* Aim of the exercise
In the data below, which lines contain "href"? List them by copying each one.

* Given entries
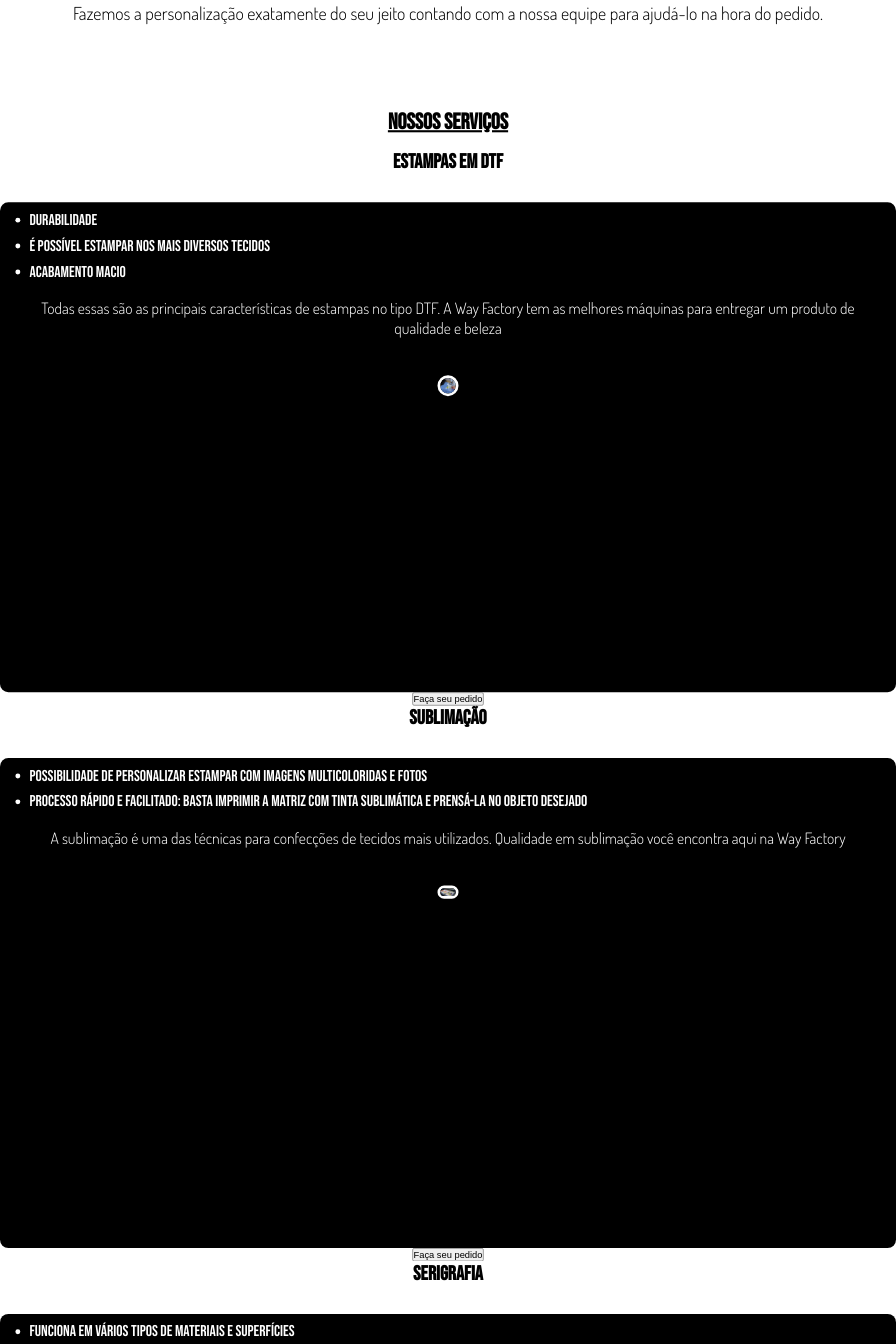
Repository: Leonngc/way-factory
Page: index.html
These files come from the project's save history. The page is drawn as it stood at one moment and after the next save; the edit follows.
The browser window is 1280 px wide. The pictures show the part of the page from y = 400 to 2320 px (the page is 3522 px tall), at 70% of full size.
Some icons come from a web library that is not loaded, so they are not drawn.

Above is the page before, as saved 2023-02-08 22:37:20.

### index.html
<!DOCTYPE html>
<html lang="pt-br">
  <head>
    <meta charset="UTF-8" />
    <meta http-equiv="X-UA-Compatible" content="IE=edge" />
    <meta name="viewport" content="width=device-width, initial-scale=1.0" />
    <link rel="shortcut icon" href="favicon.ico" type="image/x-icon" />
    <link
      rel="stylesheet"
      href="https://cdn-uicons.flaticon.com/uicons-bold-rounded/css/uicons-bold-rounded.css"
    />
    <link rel="stylesheet" href="styles/index.css">
    <title>Way Factory</title>
  </head>
  <body>
    <header>
      <img src="" alt="" id="logo" />
      <menu>
        <button id="menu-burguer"><i class="fi fi-br-menu-burger" ></i></button>
        <ul id="links-menu">
          <li><a href="about.html">Sobre</a></li>
          <li><a href="order.html">Como fazer seu pedido</a></li>
          <li><a href="contacts.html">Contatos</a></li>
        </ul>
      </menu>
    </header>

    <main>
      <div class="container-slogan">
        <div class="slogans">
          <h2>CONFIABILIDADE</h2>
          <p>
            Trabalhamos lado-a-lado com você, cumprindo nossos serviços com
            agilidade, qualidade e paixão pelo o que fazemos
          </p>
        </div>

        <div class="slogans">
          <h2>QUALIDADE</h2>
          <p>
            A Way Factory preza pela alta qualidade da sua personalização
            utilizando as técnicas mais modernas do mercado
          </p>
        </div>

        <div class="slogans">
          <h2>DO SEU JEITO</h2>
          <p>
            Fazemos a personalização exatamente do seu jeito contando com a
            nossa equipe para ajudá-lo na hora do pedido.
          </p>
        </div>
      </div>

      <section>
        <h2>NOSSOS SERVIÇOS</h2>
        <div  class="container-services">
          <h3>ESTAMPAS EM DTF</h3>
          <div>
            <ul>
              <li>DURABILIDADE</li>
              <li>É POSSÍVEL ESTAMPAR NOS MAIS DIVERSOS TECIDOS</li>
              <li>ACABAMENTO MACIO</li>
            </ul>

            <p>
              Todas essas são as principais características de estampas no tipo
              DTF. A Way Factory tem as melhores máquinas para entregar um
              produto de qualidade e beleza
              <div class="container-img"><img src="images/dtf.png" alt="Imagem de uma estampa em DTF" /></div>
            </p>
          </div>

        </div>
        <button>Faça seu pedido</button>
        <div class="container-services">
          <h3>SUBLIMAÇÃO</h3>
          <div>
            <ul>
              <li>
                Possibilidade de personalizar estampar com imagens
                multicoloridas e fotos
              </li>
              <li>
                Processo rápido e facilitado: basta imprimir a matriz com tinta
                sublimática e prensá-la no objeto desejado
              </li>
            </ul>
            <p>
              A sublimação é uma das técnicas para confecções de tecidos mais
              utilizados. Qualidade em sublimação você encontra aqui na Way
              Factory
              <div class="container-img"><img src="images/sublimacao.png" alt="Imagem de uma estampa em sublimação" /></div>
            </p>
          </div>
        </div>

        <button>Faça seu pedido</button>

        <div class="container-services">
            <h3>SERIGRAFIA</h3>
            <div>
                <ul>
                    <li>Funciona em vários tipos de materiais e superfícies</li>
                    <li>é a ideal para tecidos de algodão.</li>
                </ul>
                <p>Também é uma das técnicas de estampas mais usadas atualmente. Serigrafia com alta resolução e qualidade é na Way Factory</p>
            </div>
          <img src="" alt=""/>
        </div>
        <button>Faça seu pedido</button>
      </section>
    </main>
        <div>
            <img src="images/180_camiseta_de_algodao_preta_p_m_g_gg_931_1_91c3eb3d1cbb91f6ca1f162f1c7263c0.png" alt="">
        </div>
    <footer>
      <ul>
        <li>Endereço</li>
        <li>Telefone</li>
        <li>Instagram</li>
      </ul>
    </footer>
  </body>
</html>

### styles/index.css
@charset "UTF-8";

@import url('https://fonts.googleapis.com/css2?family=Bebas+Neue&display=swap');
@import url('https://fonts.googleapis.com/css2?family=Dosis:wght@300&display=swap');

:root{
    --bebas-neue: 'Bebas Neue', cursive;
    --dosis:'Dosis', sans-serif;
}

*{
    margin: 0px;
    padding: 0px;
    box-sizing: border-box;
}

header{
    background-color: black;
    height: 20vh;
    max-width: 100vw;
    width: 100vw;
    margin-bottom: 25px;
}
#menu-burguer{
    background-color: rgba(245, 245, 220, 0);
    color: white;
    font-size: 30px;
    padding: 9px;
}
#links-menu{
    background-color: white;
    max-width: 100vw;
    width: 100vw;
    display: none;
}
menu > ul > li > a{
    color: rgb(3, 3, 3);
    font-family: var(--bebas-neue);
    font-size: 18px;
    margin-left: 20px;
}

menu > ul > li{
    list-style: circle;
    padding: 6px;
}
.container-slogan{
    margin: 40px;
}
.slogans{
    text-align: center;
    font-family: var(--bebas-neue);
    margin-top: 25px;
}

.slogans > h2{
    font-size: 1.8em;
}

.slogans > p{
    font-size: 1.6em;
    font-family: var(--dosis);
}

section{
    text-align: center;
    margin-top: 100px;
}

section > h2{
    font-family: var(--bebas-neue);
    padding: 20px;
    font-size: 2em;
    text-decoration: underline;
}


.container-services > h3{
    font-family: var(--bebas-neue);
    font-size: 1.8em;
}

.container-services > div{
    margin-top: 40px;
    background-color: black;
    color: white;
    height: 700px;
    padding: 12px;
    border-radius: 12px;
}

.container-services > div > ul > li{
    text-align: left;
    margin-left: 30px;
    margin-bottom: 10px;
    font-size: 1.4em;
    font-family: var(--bebas-neue);
}

.container-services > div > p{
    font-family: var(--dosis);
    font-size: 1.4em;
    padding: 14px;
    margin-bottom: 40px;
}

.container-img > img{
    border: 4px solid white;
    border-radius: 16px;
    width: 30px;
}

After the next save:
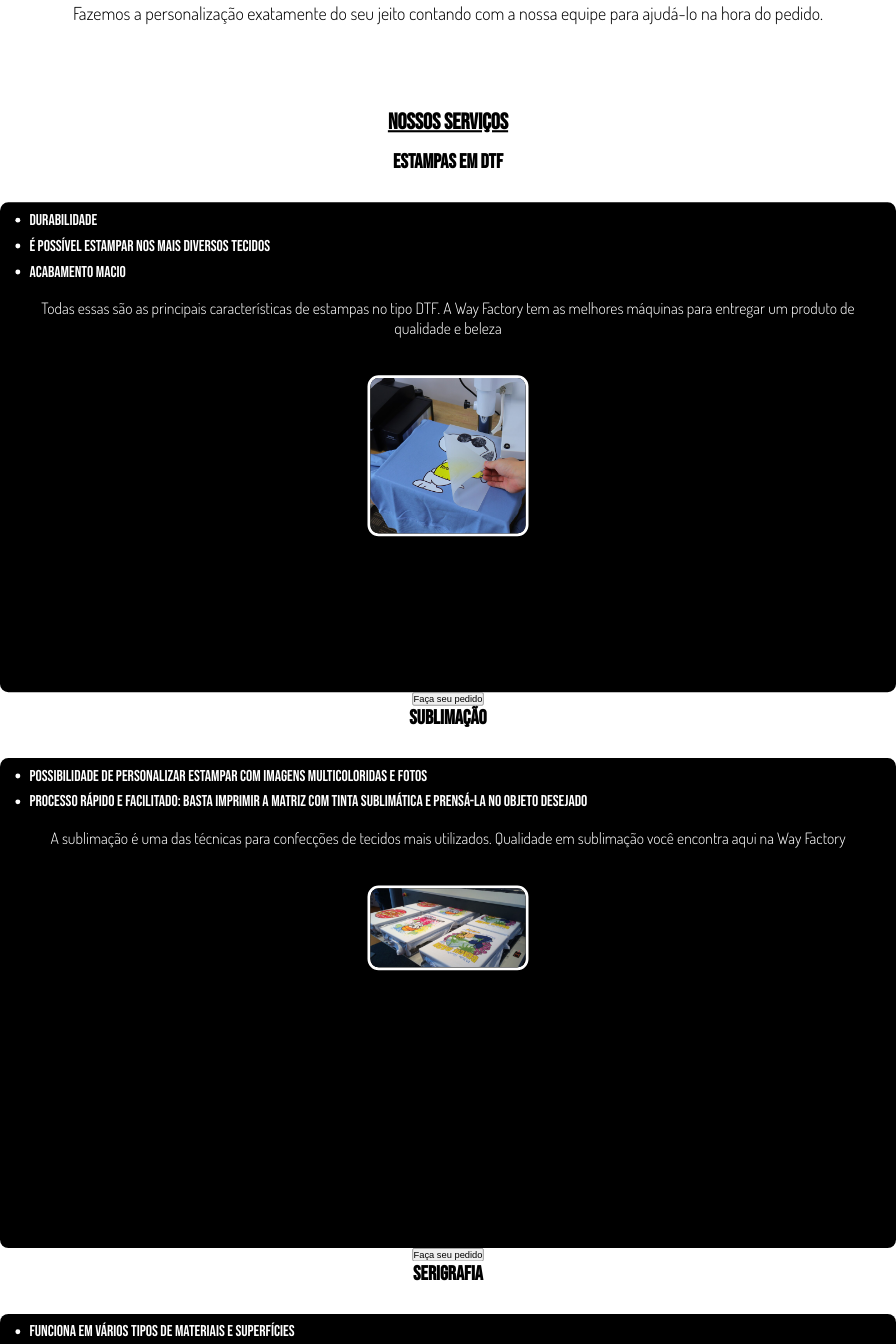
Saved 5 s later.
--- a/styles/index.css
+++ b/styles/index.css
@@ -107,5 +107,5 @@
 .container-img > img{
     border: 4px solid white;
     border-radius: 16px;
-    width: 30px;
+    width: 230px;
 }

* Problem solution
    <link rel="shortcut icon" href="favicon.ico" type="image/x-icon" />
      href="https://cdn-uicons.flaticon.com/uicons-bold-rounded/css/uicons-bold-rounded.css"
    <link rel="stylesheet" href="styles/index.css">
          <li><a href="about.html">Sobre</a></li>
          <li><a href="order.html">Como fazer seu pedido</a></li>
          <li><a href="contacts.html">Contatos</a></li>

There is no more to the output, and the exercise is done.